Earthquakes and other natural disasters have become frequent occurrences across the country. Just this early September 27, a magnitude 5.7 earthquake was recorded in Looc Occidental Mindoro at 1:12 am. The strong quake was weaker in scale once it reached metro manila but it’s still slightly alarming that earthquakes have become more frequent compared to past years. In the event of stronger tremors, communities could be faced with the dangers of toppling skyscrapers and the destruction of major roads that the country has, unfortunately, kept as the dominant infrastructures. In the face of stronger natural challenges, it’s imperative that the country’s transportation evolve into infrastructure that is not only sustainable but also walkable and human-friendly – qualities that are apparent in the Jojutla Pedestrian bridge.

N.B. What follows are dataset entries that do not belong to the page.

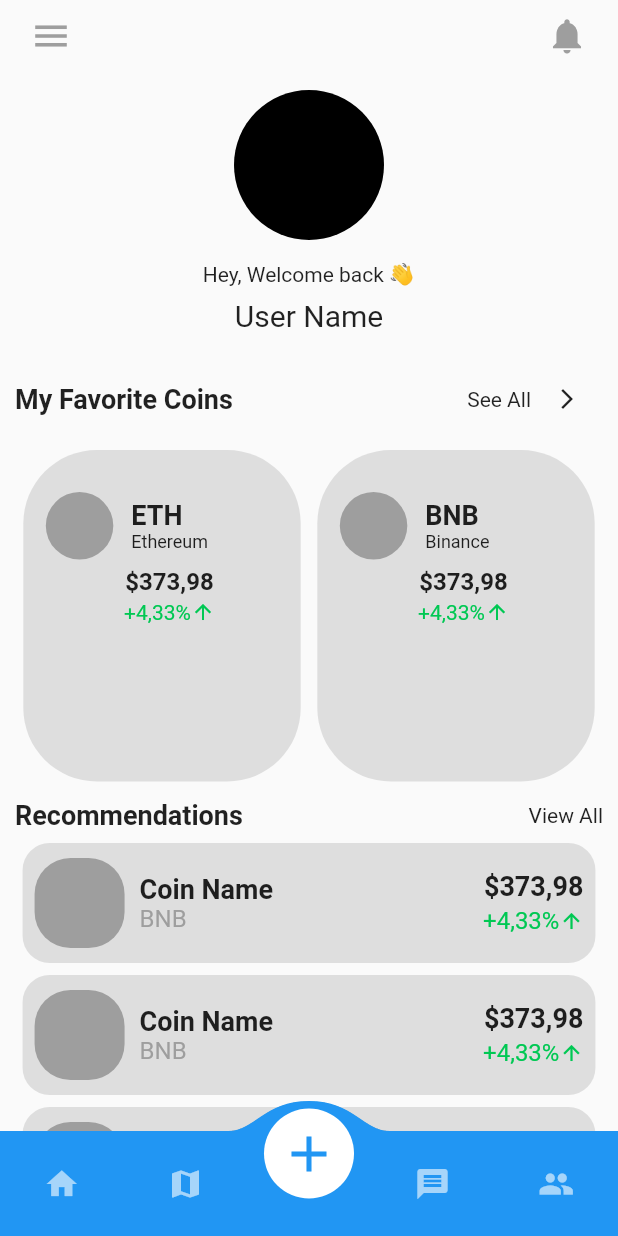
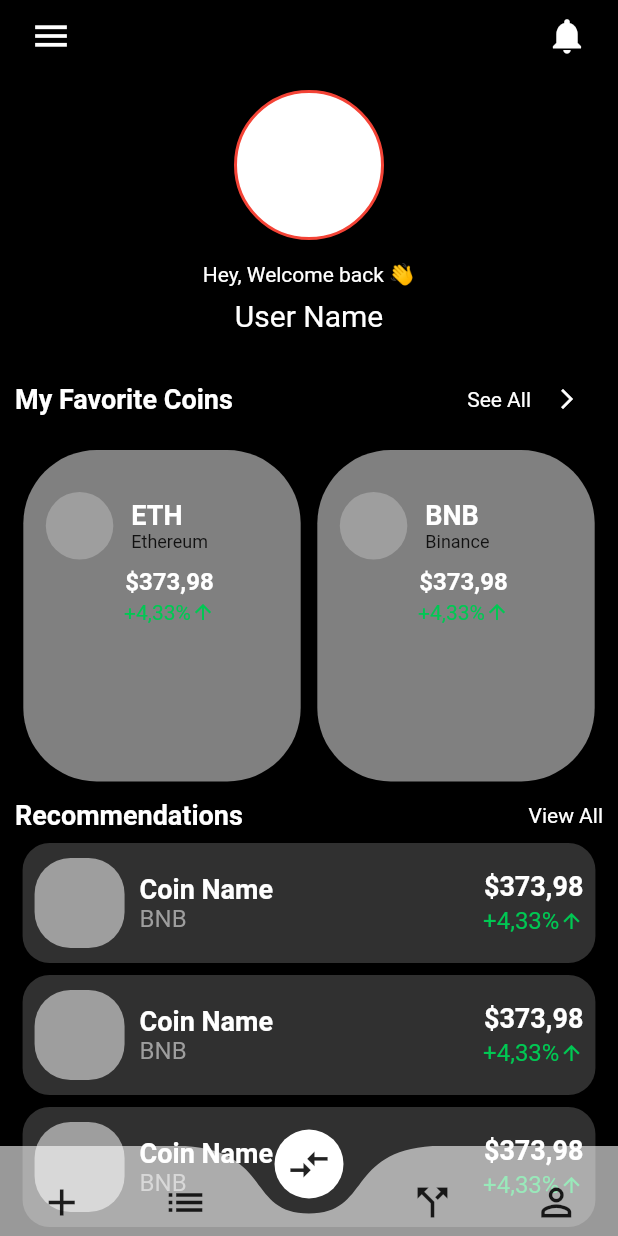
Before and after one commit to RitikRajoria/Crypto-Tracker-App, a Flutter app: the screen it shows after launch, on a phone screen of 412 x 824 dp. Run offline on Flutter 3.47's test engine with Material 2 defaults, Android fonts, the phone set to English and light mode, and no system bars; drawn by our look-alikes of convex_bottom_bar, curved_navigation_bar.

Commit message:
added themes

```diff
--- a/lib/homepage_navbar.dart
+++ b/lib/homepage_navbar.dart
@@ -1,4 +1,6 @@
-import 'package:convex_bottom_bar/convex_bottom_bar.dart';
+import 'dart:ui';
+
+import 'package:curved_navigation_bar/curved_navigation_bar.dart';
 import 'package:crypto_app_ui/pages/favorites.dart';
 import 'package:crypto_app_ui/pages/home.dart';
 import 'package:crypto_app_ui/pages/search.dart';
@@ -24,6 +26,7 @@ class _HomePageNavbarState extends State<HomePageNavbar> {
     SettingsPage(),
   ];
 
+  @override
   Widget build(BuildContext context) {
     return Scaffold(
       body: Stack(
@@ -31,7 +34,9 @@ class _HomePageNavbarState extends State<HomePageNavbar> {
           pages[pageIndex],
           Align(
             alignment: Alignment.bottomCenter,
-            child: bottombar(),
+            child: Container(
+              child: bottombar(),
+            ),
           ),
         ],
       ),
@@ -42,35 +47,27 @@ class _HomePageNavbarState extends State<HomePageNavbar> {
 
   Widget bottombar() {
     return Container(
-      child: ConvexAppBar(
-        style: TabStyle.reactCircle,
-        height: 70,
-        elevation: 0,
-        top: -20,
-        curveSize: 80,
-        items: [
-          TabItem(
-            icon: Icons.home,
-          ),
-          TabItem(
-            icon: Icons.map,
-          ),
-          TabItem(
-            icon: Icons.add,
-          ),
-          TabItem(
-            icon: Icons.message,
-          ),
-          TabItem(
-            icon: Icons.people,
-          ),
+      child: CurvedNavigationBar(
+        index: 2,
+        height: 60.0,
+        items: <Widget>[
+          Icon(Icons.add, size: 30),
+          Icon(Icons.list, size: 30),
+          Icon(Icons.compare_arrows, size: 30),
+          Icon(Icons.call_split, size: 30),
+          Icon(Icons.perm_identity, size: 30),
         ],
-        initialActiveIndex: 2, //optional, default as 0
-        onTap: (int index) {
+        color: Colors.white.withOpacity(0.6),
+        buttonBackgroundColor: Colors.white,
+        backgroundColor: Colors.transparent,
+        animationCurve: Curves.easeInOut,
+        animationDuration: Duration(milliseconds: 400),
+        onTap: (index) {
           setState(() {
             pageIndex = index;
           });
         },
+        letIndexChange: (index) => true,
       ),
     );
   }
--- a/lib/main.dart
+++ b/lib/main.dart
@@ -1,5 +1,4 @@
 import 'package:crypto_app_ui/homepage_navbar.dart';
-import 'package:crypto_app_ui/pages/home.dart';
 import 'package:flutter/material.dart';
 
 void main() {
@@ -11,6 +10,7 @@ class MyApp extends StatelessWidget {
   Widget build(BuildContext context) {
     return MaterialApp(
       // drawer: Drawer(),
+
       home: HomePageNavbar(),
 
     );
--- a/lib/pages/home.dart
+++ b/lib/pages/home.dart
@@ -1,7 +1,9 @@
+import 'package:crypto_app_ui/themes/colors.dart';
+import 'dart:ui';
 import 'package:flutter/material.dart';
-import 'package:convex_bottom_bar/convex_bottom_bar.dart';
 
 class HomePage extends StatefulWidget {
+
   @override
   State<HomePage> createState() => _HomePageState();
 }
@@ -10,7 +12,9 @@ class _HomePageState extends State<HomePage> {
   @override
   Widget build(BuildContext context) {
     final size = MediaQuery.of(context).size;
+
         return Scaffold(
+          backgroundColor: bgDark,
           body: SafeArea(
             child: Stack(
               children: [
@@ -21,12 +25,12 @@ class _HomePageState extends State<HomePage> {
                     mainAxisAlignment: MainAxisAlignment.spaceBetween,
                     children: [
                       IconButton(
-                    icon: Icon(Icons.menu, color: Colors.grey, size: 28),
+                        icon: Icon(Icons.menu, color: textWhite, size: 28),
                     onPressed: () {},
                   ),
                   IconButton(
                     icon:
-                        Icon(Icons.notifications, color: Colors.grey, size: 28),
+                        Icon(Icons.notifications, color: textWhite, size: 28),
                     onPressed: () {},
                   ),
                 ],
@@ -37,12 +41,6 @@ class _HomePageState extends State<HomePage> {
             SingleChildScrollView(
               child: body(size),
             ),
-
-            //bottom bar
-            // Align(
-            //   alignment: Alignment.bottomCenter,
-            //   child: BottomBar(),
-            // ),
           ],
         ),
       ),
@@ -60,17 +58,18 @@ class _HomePageState extends State<HomePage> {
               height: 100,
               width: 100,
               decoration: BoxDecoration(
-                color: Colors.black,
+                color: textWhite,
+                border: Border.all(width: 2, color: Colors.red),
                 shape: BoxShape.circle,
               ),
             ),
           ),
           SizedBox(height: 15),
-          Text("Hey, Welcome back 👋"),
+          Text("Hey, Welcome back 👋" , style: TextStyle(color: textWhite),),
           SizedBox(height: 8),
           Text(
             "User Name",
-            style: TextStyle(fontSize: 20),
+            style: TextStyle(fontSize: 20,color: textWhite),
           ),
           SizedBox(height: 20),
           //favorites tab
@@ -81,16 +80,17 @@ class _HomePageState extends State<HomePage> {
               children: [
                 Text(
                   "My Favorite Coins",
-                  style: TextStyle(fontSize: 18, fontWeight: FontWeight.bold),
+                  style: TextStyle(fontSize: 18, fontWeight: FontWeight.bold,color: textWhite),
                 ),
                 Row(
                   children: [
-                    Text("See All"),
+                    Text("See All", style: TextStyle(color: textWhite),),
                     IconButton(
                       onPressed: () {},
                       icon: Icon(
                         Icons.arrow_forward_ios,
                         size: 16,
+                        color: textWhite,
                       ),
                     ),
                   ],
@@ -110,7 +110,7 @@ class _HomePageState extends State<HomePage> {
                   height: (size.width + 30) * 0.50,
                   width: (size.width - 10) * 0.46,
                   decoration: BoxDecoration(
-                    color: Colors.grey.withOpacity(0.3),
+                    color: Colors.white.withOpacity(0.5),
                     borderRadius: BorderRadius.circular(49),
                   ),
                   child: Column(
@@ -136,7 +136,8 @@ class _HomePageState extends State<HomePage> {
                                   "ETH",
                                   style: TextStyle(
                                       fontWeight: FontWeight.bold,
-                                      fontSize: 18),
+                                      fontSize: 18,
+                        color: textWhite,),
                                 ),
                                 Text(
                                   "Ethereum",
@@ -157,7 +158,8 @@ class _HomePageState extends State<HomePage> {
                             Text(
                               "\$373,98",
                               style: TextStyle(
-                                  fontSize: 16, fontWeight: FontWeight.bold),
+                                  fontSize: 16, fontWeight: FontWeight.bold,
+                        color: textWhite,),
                             ),
                             SizedBox(height: 3),
                             Row(
@@ -183,7 +185,7 @@ class _HomePageState extends State<HomePage> {
                   height: (size.width + 30) * 0.50,
                   width: (size.width - 10) * 0.46,
                   decoration: BoxDecoration(
-                    color: Colors.grey.withOpacity(0.3),
+                    color: Colors.white.withOpacity(0.5),
                     borderRadius: BorderRadius.circular(49),
                   ),
                   child: Column(
@@ -208,7 +210,8 @@ class _HomePageState extends State<HomePage> {
                                 Text("BNB",
                                     style: TextStyle(
                                         fontWeight: FontWeight.bold,
-                                        fontSize: 18)),
+                                        fontSize: 18,
+                        color: textWhite,)),
                                 Text("Binance", style: TextStyle(fontSize: 12)),
                               ],
                             ),
@@ -225,7 +228,8 @@ class _HomePageState extends State<HomePage> {
                             Text(
                               "\$373,98",
                               style: TextStyle(
-                                  fontSize: 16, fontWeight: FontWeight.bold),
+                                  fontSize: 16, fontWeight: FontWeight.bold,
+                        color: textWhite,),
                             ),
                             SizedBox(height: 3),
                             Row(
@@ -260,9 +264,13 @@ class _HomePageState extends State<HomePage> {
               children: [
                 Text(
                   "Recommendations",
-                  style: TextStyle(fontSize: 18, fontWeight: FontWeight.bold),
+                  style: TextStyle(fontSize: 18, fontWeight: FontWeight.bold,
+                        color: textWhite,),
                 ),
-                Text("View All"),
+                Text("View All", style: TextStyle(
+
+                        color: textWhite,
+                ),),
               ],
             ),
           ),
@@ -301,7 +309,8 @@ class _HomePageState extends State<HomePage> {
                               Text(
                                 "Coin Name",
                                 style: TextStyle(
-                                    fontSize: 18, fontWeight: FontWeight.bold),
+                                    fontSize: 18, fontWeight: FontWeight.bold,
+                        color: textWhite,),
                               ),
                               Text(
                                 "BNB",
@@ -319,7 +328,8 @@ class _HomePageState extends State<HomePage> {
                           Text(
                             "\$373,98",
                             style: TextStyle(
-                                fontSize: 18, fontWeight: FontWeight.bold),
+                                fontSize: 18, fontWeight: FontWeight.bold,
+                        color: textWhite,),
                           ),
                           SizedBox(height: 3),
                           Row(
@@ -348,42 +358,3 @@ class _HomePageState extends State<HomePage> {
     );
   }
 }
-
-// class BottomBar extends StatefulWidget {
-//   @override
-//   State<BottomBar> createState() => _BottomBarState();
-// }
-
-// class _BottomBarState extends State<BottomBar> {
-//   @override
-//   Widget build(BuildContext context) {
-//     return Container(
-//       child: ConvexAppBar(
-//         style: TabStyle.reactCircle,
-//         height: 70,
-//         elevation: 0,
-//         top: -20,
-//         curveSize: 80,
-//         items: [
-//           TabItem(
-//             icon: Icons.home,
-//           ),
-//           TabItem(
-//             icon: Icons.map,
-//           ),
-//           TabItem(
-//             icon: Icons.add,
-//           ),
-//           TabItem(
-//             icon: Icons.message,
-//           ),
-//           TabItem(
-//             icon: Icons.people,
-//           ),
-//         ],
-//         initialActiveIndex: 2, //optional, default as 0
-//         onTap: (int index) {},
-//       ),
-//     );
-//   }
-// }
--- /dev/null
+++ b/lib/themes/colors.dart
@@ -0,0 +1,20 @@
+import 'package:flutter/material.dart';
+
+const Color primary = Color(0xff0095f6);
+const Color secondary = Color(0xffffffff);
+
+const Color textWhite = Color(0xffffffff);
+const Color textBlack = Color(0xff000000);
+const Color textGrey = Color(0xffC8C8C8);
+
+const Color bgWhite = Color(0xffffffff);
+const Color bgDark = Color(0xff000000);
+const Color bgGrey = Color(0xffC8C8C8);
+const Color bgLightGrey = Color(0xffFAFAFA);
+
+
+
+const Color success = Color(0xff44c93a);
+const Color danger = Color(0xffff4657);
+const Color info = Color(0xff5bc0de);
+const Color warning = Color(0xfffeba06);
--- a/pubspec.yaml
+++ b/pubspec.yaml
@@ -34,7 +34,7 @@ dependencies:
   # The following adds the Cupertino Icons font to your application.
   # Use with the CupertinoIcons class for iOS style icons.
   cupertino_icons: ^1.0.2
-  convex_bottom_bar: ^3.0.0
+  curved_navigation_bar: ^1.0.3
 
 dev_dependencies:
   flutter_test:
```
Also changed, not shown: pubspec.lock. Lines whose indentation alone changed are shown as unchanged.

In Mexico, the Jojutla Pedestrian bridge will soon stand as a project that extends from a larger reconstruction effort by Infonavit (National Workers’ Housing Fund Institute) that was conceptualized after the earthquakes in 2017. The 145-meter bridge was designed by OMA New York, aims to restore infrastructure alongside community spirits, and works as a bridge only for pedestrians and cyclers.
According to OMA partner, Shohei Shigematsu, “Its two datums simultaneously reconnect not two, but three, fractured neighborhoods, anticipate disasters beyond earthquakes by mitigating potential flooding, and provides new amenities to revitalize people’s relationship to a river that’s currently feared or overlooked.”
The Jojutla Pedestrian bridge itself dodges private properties and crosses the Apatlaco river twice, anchoring itself to Panchimalco, a colony south of the municipal capital, the blocks at the bottom of Pacheco alley which is close to the historic center, and the Juarez neighborhood which was the most central neighborhood but the most damaged by the earthquake.
Akin to a large I-beam, the Jojutla Pedestrian bridge’s form gives way to a double-decker concrete structure and has an upper deck providing a higher datum that anticipates rising water levels and provides shade for the dedicated pedestrian and bicycle paths below. The flanges meanwhile allow for a wider surface for occupiable spaces and mobility space. The entire length of the bridge has pierced, habitable openings that can work as different spaces–benches, stairs, and doors that can accommodate diverse activities, pace, and access.
The Jojutla Pedestrian Bridge is a prime example of how people can utilize different spaces and focus more on widening options for transportation instead of focusing on widening roads for cars and disregarding infrastructure that most cater to those without cars.